**Exercise requirements**
Please return each of the entries exactly, minus their pictures.

(Before-and-after change data)
******************************

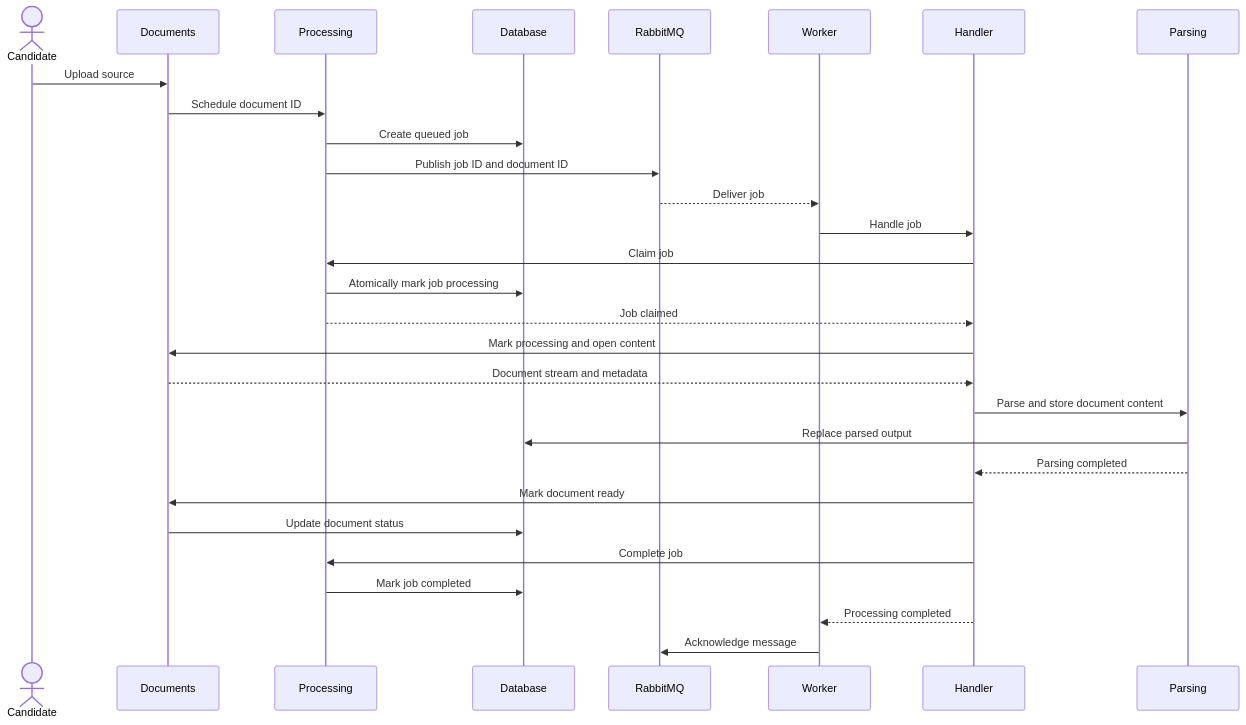
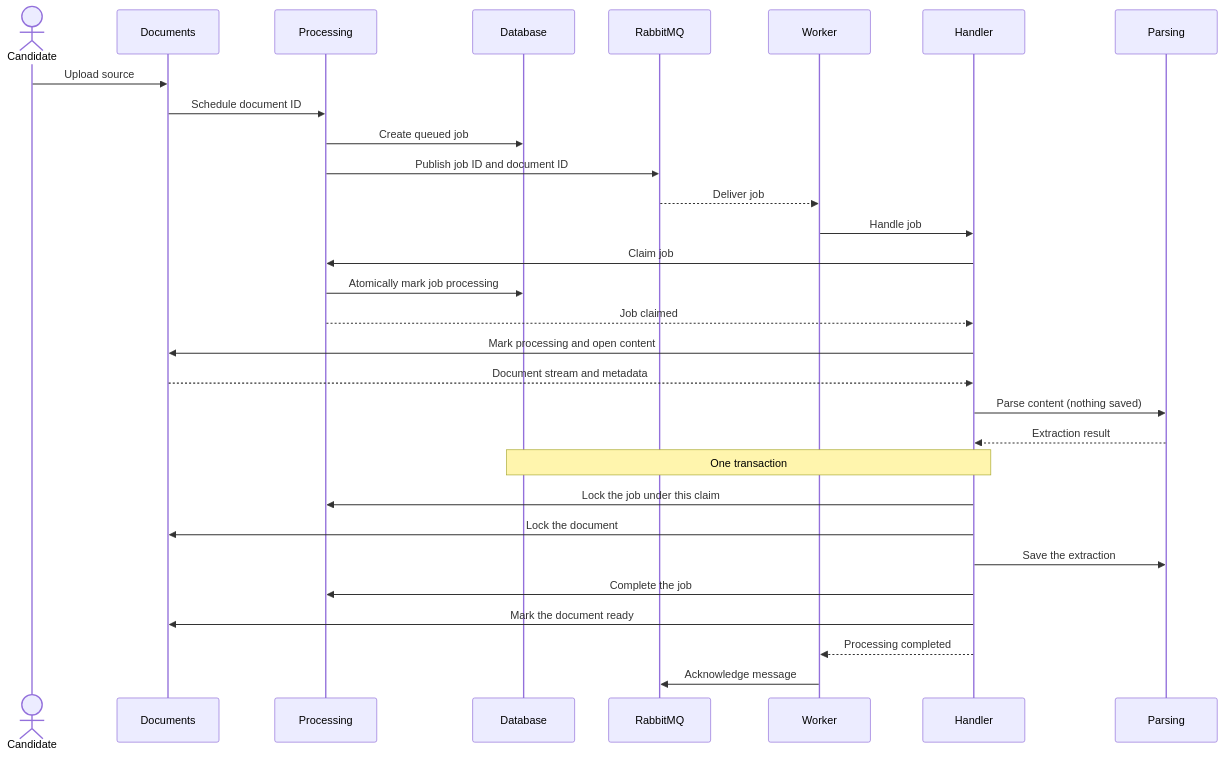
One commit to cv-parser-team/Backend changed the second of 4 diagrams in docs/modules/document-processing.md. Above: the diagram before and after it, drawn with Mermaid. The commit also changed other lines of this file and 4 other files, not shown here.

Commit message:
docs: document processing concurrency rules and the unit of work

````diff
--- a/docs/modules/document-processing.md
+++ b/docs/modules/document-processing.md
@@ -92,32 +95,33 @@
 ```mermaid
 sequenceDiagram
     actor Candidate
     participant Documents
     participant Processing
     participant Database
     participant RabbitMQ
     participant Worker
     participant Handler
     participant Parsing
 
     Candidate->>Documents: Upload source
     Documents->>Processing: Schedule document ID
     Processing->>Database: Create queued job
     Processing->>RabbitMQ: Publish job ID and document ID
     RabbitMQ-->>Worker: Deliver job
     Worker->>Handler: Handle job
     Handler->>Processing: Claim job
     Processing->>Database: Atomically mark job processing
     Processing-->>Handler: Job claimed
     Handler->>Documents: Mark processing and open content
     Documents-->>Handler: Document stream and metadata
-    Handler->>Parsing: Parse and store document content
-    Parsing->>Database: Replace parsed output
-    Parsing-->>Handler: Parsing completed
-    Handler->>Documents: Mark document ready
-    Documents->>Database: Update document status
-    Handler->>Processing: Complete job
-    Processing->>Database: Mark job completed
+    Handler->>Parsing: Parse content (nothing saved)
+    Parsing-->>Handler: Extraction result
+    Note over Handler,Database: One transaction
+    Handler->>Processing: Lock the job under this claim
+    Handler->>Documents: Lock the document
+    Handler->>Parsing: Save the extraction
+    Handler->>Processing: Complete the job
+    Handler->>Documents: Mark the document ready
     Handler-->>Worker: Processing completed
     Worker->>RabbitMQ: Acknowledge message
 ```
````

******************************

**Reply to the task**
One commit to cv-parser-team/Backend changed the second of 4 diagrams in docs/modules/document-processing.md. Above: the diagram before and after it, drawn with Mermaid. The commit also changed other lines of this file and 4 other files, not shown here.

Commit message:
docs: document processing concurrency rules and the unit of work

````diff
--- a/docs/modules/document-processing.md
+++ b/docs/modules/document-processing.md
@@ -92,32 +95,33 @@
 ```mermaid
 sequenceDiagram
     actor Candidate
     participant Documents
     participant Processing
     participant Database
     participant RabbitMQ
     participant Worker
     participant Handler
     participant Parsing
 
     Candidate->>Documents: Upload source
     Documents->>Processing: Schedule document ID
     Processing->>Database: Create queued job
     Processing->>RabbitMQ: Publish job ID and document ID
     RabbitMQ-->>Worker: Deliver job
     Worker->>Handler: Handle job
     Handler->>Processing: Claim job
     Processing->>Database: Atomically mark job processing
     Processing-->>Handler: Job claimed
     Handler->>Documents: Mark processing and open content
     Documents-->>Handler: Document stream and metadata
-    Handler->>Parsing: Parse and store document content
-    Parsing->>Database: Replace parsed output
-    Parsing-->>Handler: Parsing completed
-    Handler->>Documents: Mark document ready
-    Documents->>Database: Update document status
-    Handler->>Processing: Complete job
-    Processing->>Database: Mark job completed
+    Handler->>Parsing: Parse content (nothing saved)
+    Parsing-->>Handler: Extraction result
+    Note over Handler,Database: One transaction
+    Handler->>Processing: Lock the job under this claim
+    Handler->>Documents: Lock the document
+    Handler->>Parsing: Save the extraction
+    Handler->>Processing: Complete the job
+    Handler->>Documents: Mark the document ready
     Handler-->>Worker: Processing completed
     Worker->>RabbitMQ: Acknowledge message
 ```
````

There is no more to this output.